Dr. Allyson Hadwin
I am a Professor in Educational Psychology at the University of Victoria and co-director of the Technology Integration and Evaluation (TIE) research lab. My research focuses on the social aspects of self-regulated learning, as well as the ways technologies can support self, shared-regulation and co-regulation . Our model of self-regulated learning (Winne & Hadwin, 1998) frames much of my work. I use multiple methodologies to explore the dynamic and social nature of regulated learning as it evolves over time and through interaction with others.
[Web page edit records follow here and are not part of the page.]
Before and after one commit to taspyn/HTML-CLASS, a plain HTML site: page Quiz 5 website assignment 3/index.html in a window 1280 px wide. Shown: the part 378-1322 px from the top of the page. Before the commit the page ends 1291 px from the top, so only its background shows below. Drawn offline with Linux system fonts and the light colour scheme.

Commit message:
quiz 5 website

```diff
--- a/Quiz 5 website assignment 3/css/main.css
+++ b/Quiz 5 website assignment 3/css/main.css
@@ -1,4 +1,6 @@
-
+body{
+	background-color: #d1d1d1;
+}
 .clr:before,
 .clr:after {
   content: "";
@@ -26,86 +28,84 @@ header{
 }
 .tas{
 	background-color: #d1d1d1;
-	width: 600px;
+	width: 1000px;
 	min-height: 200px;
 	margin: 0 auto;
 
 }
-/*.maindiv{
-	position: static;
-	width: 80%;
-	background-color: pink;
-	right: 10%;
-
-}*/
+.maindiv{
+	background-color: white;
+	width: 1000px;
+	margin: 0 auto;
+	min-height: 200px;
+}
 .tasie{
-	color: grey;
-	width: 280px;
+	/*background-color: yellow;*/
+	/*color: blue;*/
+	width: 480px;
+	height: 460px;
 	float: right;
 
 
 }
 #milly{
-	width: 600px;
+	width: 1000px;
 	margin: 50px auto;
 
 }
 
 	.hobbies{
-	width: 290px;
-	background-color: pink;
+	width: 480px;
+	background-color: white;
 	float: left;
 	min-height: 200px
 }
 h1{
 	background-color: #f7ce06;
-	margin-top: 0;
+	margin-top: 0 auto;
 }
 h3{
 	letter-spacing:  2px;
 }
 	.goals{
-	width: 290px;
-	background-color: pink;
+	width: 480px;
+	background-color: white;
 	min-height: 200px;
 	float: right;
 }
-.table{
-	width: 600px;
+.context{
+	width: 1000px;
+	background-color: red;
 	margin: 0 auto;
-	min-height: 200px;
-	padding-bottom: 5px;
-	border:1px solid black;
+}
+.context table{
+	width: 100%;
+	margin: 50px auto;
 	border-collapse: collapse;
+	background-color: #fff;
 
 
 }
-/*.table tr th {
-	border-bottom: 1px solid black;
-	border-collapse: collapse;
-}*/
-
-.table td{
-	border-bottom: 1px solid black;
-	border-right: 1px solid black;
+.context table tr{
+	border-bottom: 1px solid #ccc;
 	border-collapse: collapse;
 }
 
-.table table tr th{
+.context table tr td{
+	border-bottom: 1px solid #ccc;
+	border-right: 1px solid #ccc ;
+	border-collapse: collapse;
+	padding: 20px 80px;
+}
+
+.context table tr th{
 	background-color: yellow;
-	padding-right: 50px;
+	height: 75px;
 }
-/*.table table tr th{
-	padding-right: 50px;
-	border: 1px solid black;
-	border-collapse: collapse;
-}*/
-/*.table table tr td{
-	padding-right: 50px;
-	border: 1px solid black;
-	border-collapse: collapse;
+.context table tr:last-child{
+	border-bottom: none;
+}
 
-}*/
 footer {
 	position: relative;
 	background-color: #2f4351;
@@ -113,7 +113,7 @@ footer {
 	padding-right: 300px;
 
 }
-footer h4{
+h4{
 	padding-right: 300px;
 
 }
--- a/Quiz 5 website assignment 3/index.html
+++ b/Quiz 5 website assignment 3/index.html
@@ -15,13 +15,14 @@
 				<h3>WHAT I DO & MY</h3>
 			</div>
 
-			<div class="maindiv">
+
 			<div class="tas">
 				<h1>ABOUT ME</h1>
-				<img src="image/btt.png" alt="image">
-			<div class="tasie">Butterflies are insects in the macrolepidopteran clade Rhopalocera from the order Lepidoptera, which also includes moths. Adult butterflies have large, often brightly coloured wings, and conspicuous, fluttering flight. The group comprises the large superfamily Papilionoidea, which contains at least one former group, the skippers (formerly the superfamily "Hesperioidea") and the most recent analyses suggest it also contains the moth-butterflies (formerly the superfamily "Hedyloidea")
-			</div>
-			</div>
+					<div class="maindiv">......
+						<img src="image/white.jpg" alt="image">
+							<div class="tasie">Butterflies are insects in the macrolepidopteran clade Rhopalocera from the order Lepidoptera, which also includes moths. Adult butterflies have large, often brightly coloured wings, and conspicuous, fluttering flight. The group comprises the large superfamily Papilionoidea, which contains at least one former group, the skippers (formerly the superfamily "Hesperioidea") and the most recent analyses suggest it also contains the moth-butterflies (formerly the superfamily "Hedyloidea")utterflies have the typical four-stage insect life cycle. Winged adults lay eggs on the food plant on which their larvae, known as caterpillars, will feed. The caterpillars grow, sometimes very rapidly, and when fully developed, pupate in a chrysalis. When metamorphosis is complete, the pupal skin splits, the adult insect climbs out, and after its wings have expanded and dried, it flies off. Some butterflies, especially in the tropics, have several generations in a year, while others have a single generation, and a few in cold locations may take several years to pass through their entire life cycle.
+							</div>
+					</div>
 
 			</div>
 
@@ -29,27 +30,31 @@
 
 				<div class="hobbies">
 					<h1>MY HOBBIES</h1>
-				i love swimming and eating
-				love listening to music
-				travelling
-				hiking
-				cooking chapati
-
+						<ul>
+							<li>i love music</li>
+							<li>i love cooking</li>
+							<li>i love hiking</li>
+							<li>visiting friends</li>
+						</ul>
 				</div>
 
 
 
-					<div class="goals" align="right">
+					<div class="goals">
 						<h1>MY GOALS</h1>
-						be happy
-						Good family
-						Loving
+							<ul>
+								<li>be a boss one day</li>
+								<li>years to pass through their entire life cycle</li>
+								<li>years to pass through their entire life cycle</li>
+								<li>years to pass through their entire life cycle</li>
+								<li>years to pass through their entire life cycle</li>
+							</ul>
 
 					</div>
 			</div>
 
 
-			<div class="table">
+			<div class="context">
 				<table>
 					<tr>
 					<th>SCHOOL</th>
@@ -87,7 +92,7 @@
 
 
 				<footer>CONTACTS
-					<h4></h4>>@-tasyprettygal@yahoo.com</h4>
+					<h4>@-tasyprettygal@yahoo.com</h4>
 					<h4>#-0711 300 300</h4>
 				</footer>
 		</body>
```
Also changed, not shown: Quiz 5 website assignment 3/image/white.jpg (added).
I supervise a dynamic team of graduate students who constantly challenge me and create wonderful spaces for collaboration.
Dr. Allyson Hadwin
Associate Professor and TIE co-director
Department of Educational Psychology
University of Victoria
Current Graduate Students:
Sarah Davis (PhD Candidate)
Click here to view Sarah’s CV and Teaching Dossier
Prior to joining the TIE lab in 2015, Sarah worked as a teacher and school counsellor in private and public schools in both rural and urban settings in Canada, the US, and England. These rich experiences contributed to her research interests in self-regulated learning, mental health, learning analytics, and measurement and evaluation. As a PhD Candidate, her SSHRC-funded doctoral research examines the interplay of SRL, mental health, and student success at university.
Ramin Rostampur (PhD Candidate)
Meg Kapil (PhD Candidate)
Annie Wu (MA Candidate)
Annie is a third year MA candidate in Education Psychology. She obtained her BA Honours in Psychology with a minor in Philosophy at University of Victoria. Also, she received a diploma in Intercultural Education at UVic at the same time. Prior to joining the TIE lab, Annie worked as an Activity Coordinator at a residential care centre to plan and design all kinds of activities for seniors. Her research interests lie in the area of social and emotional self-regulation, with a special focus on how cultures may impact them.
Jiexing (Estelle) Hu (MA Candidate)
Jiexing is a third year MA candidate in Educational Psychology. She graduated from East China Normal University with a BS in Psychology. Jiexing now has a research interest in first-year undergraduate students’ collaborative learning processes, challenges they might meet, and the regulatory strategies they use in these procedures.
Alex Warrington (MA Candidate)
Sarah Greco (MA Candidate)
Hager Yousif (MA Candidate)
Jeanette Wu (MEd Candidate)
Graduate Student Alumni:
Aishah Bakhtiar, PhD
Dissertation (2019): Regulating self, others’, and group motivation in online collaboration
Elizabeth Webster, PhD
MA Thesis (2010): The emotional experiences of university students: Exploring the role of achievement emotions in self-regulated learning
Dissertation (2019): Regulating emotions in computer-supported collaborative problem-solving tasks
Rebecca Edwards, MA
MA Thesis (2018): Exploring novice engineers’ mental models of collaboration and engineering design
Shayla Starcheski, MA
MA Thesis (2017): Exploring the strategic potential of roles for collaboration
Yushu Huang, MA
MA Thesis (2017): An SRL comparison of Canadian-domestic and Chinese-international students’ transition to university
Mariel Miller, PhD
MA Thesis (2009): Predicting university students’ performance of a complex task: does task understanding moderate the influence of self-efficacy?
Dissertation (2015): Leveraging CSCL technology to support and research shared task perceptions in socially shared regulation of learning
Lindsay McCardle, PhD
Dissertation (2015): Self-regulated learning in and across sport and academic domains
Maryi Arciniegas Méndez, M.Sc.
Thesis (2016): Regulation in Software Engineering
Stephanie Helm (MA)
Thesis (2012): An Exploration of elementary students’ task understanding: how do young students understand the school activities they are assigned?
Amy Gendron (MA)
Thesis (2011): Active procrastination, self-regulated learning and academic achievement in university undergraduates.
Rachel Morris (MA)
Thesis (2008): The effectiveness of roles, scripts and prompts in promoting reading comprehension during computer-supported collaborative learning.